All of the entries are to be restated word for word.

Records supplied
▬▬▬▬▬▬
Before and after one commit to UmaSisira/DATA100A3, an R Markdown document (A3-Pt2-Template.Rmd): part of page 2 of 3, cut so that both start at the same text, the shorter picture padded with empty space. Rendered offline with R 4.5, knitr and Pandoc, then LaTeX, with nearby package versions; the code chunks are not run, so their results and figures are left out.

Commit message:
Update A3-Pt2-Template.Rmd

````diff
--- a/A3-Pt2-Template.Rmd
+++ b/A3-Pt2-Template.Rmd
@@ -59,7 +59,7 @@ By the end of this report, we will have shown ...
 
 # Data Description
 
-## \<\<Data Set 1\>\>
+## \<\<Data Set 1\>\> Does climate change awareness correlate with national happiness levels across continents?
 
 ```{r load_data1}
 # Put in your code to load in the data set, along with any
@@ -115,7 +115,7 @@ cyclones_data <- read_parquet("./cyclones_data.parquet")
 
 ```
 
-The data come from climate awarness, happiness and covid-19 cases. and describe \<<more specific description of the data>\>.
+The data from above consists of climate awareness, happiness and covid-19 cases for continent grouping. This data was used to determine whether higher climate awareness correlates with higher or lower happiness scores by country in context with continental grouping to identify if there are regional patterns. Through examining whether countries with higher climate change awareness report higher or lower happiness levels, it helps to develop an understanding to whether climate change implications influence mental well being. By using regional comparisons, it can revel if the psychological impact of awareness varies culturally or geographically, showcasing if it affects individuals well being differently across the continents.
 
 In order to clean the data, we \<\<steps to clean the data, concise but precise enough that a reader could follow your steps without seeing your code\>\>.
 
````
▬▬▬▬▬▬
Response area
Before and after one commit to UmaSisira/DATA100A3, an R Markdown document (A3-Pt2-Template.Rmd): part of page 2 of 3, cut so that both start at the same text, the shorter picture padded with empty space. Rendered offline with R 4.5, knitr and Pandoc, then LaTeX, with nearby package versions; the code chunks are not run, so their results and figures are left out.

Commit message:
Update A3-Pt2-Template.Rmd

````diff
--- a/A3-Pt2-Template.Rmd
+++ b/A3-Pt2-Template.Rmd
@@ -59,7 +59,7 @@ By the end of this report, we will have shown ...
 
 # Data Description
 
-## \<\<Data Set 1\>\>
+## \<\<Data Set 1\>\> Does climate change awareness correlate with national happiness levels across continents?
 
 ```{r load_data1}
 # Put in your code to load in the data set, along with any
@@ -115,7 +115,7 @@ cyclones_data <- read_parquet("./cyclones_data.parquet")
 
 ```
 
-The data come from climate awarness, happiness and covid-19 cases. and describe \<<more specific description of the data>\>.
+The data from above consists of climate awareness, happiness and covid-19 cases for continent grouping. This data was used to determine whether higher climate awareness correlates with higher or lower happiness scores by country in context with continental grouping to identify if there are regional patterns. Through examining whether countries with higher climate change awareness report higher or lower happiness levels, it helps to develop an understanding to whether climate change implications influence mental well being. By using regional comparisons, it can revel if the psychological impact of awareness varies culturally or geographically, showcasing if it affects individuals well being differently across the continents.
 
 In order to clean the data, we \<\<steps to clean the data, concise but precise enough that a reader could follow your steps without seeing your code\>\>.
 
````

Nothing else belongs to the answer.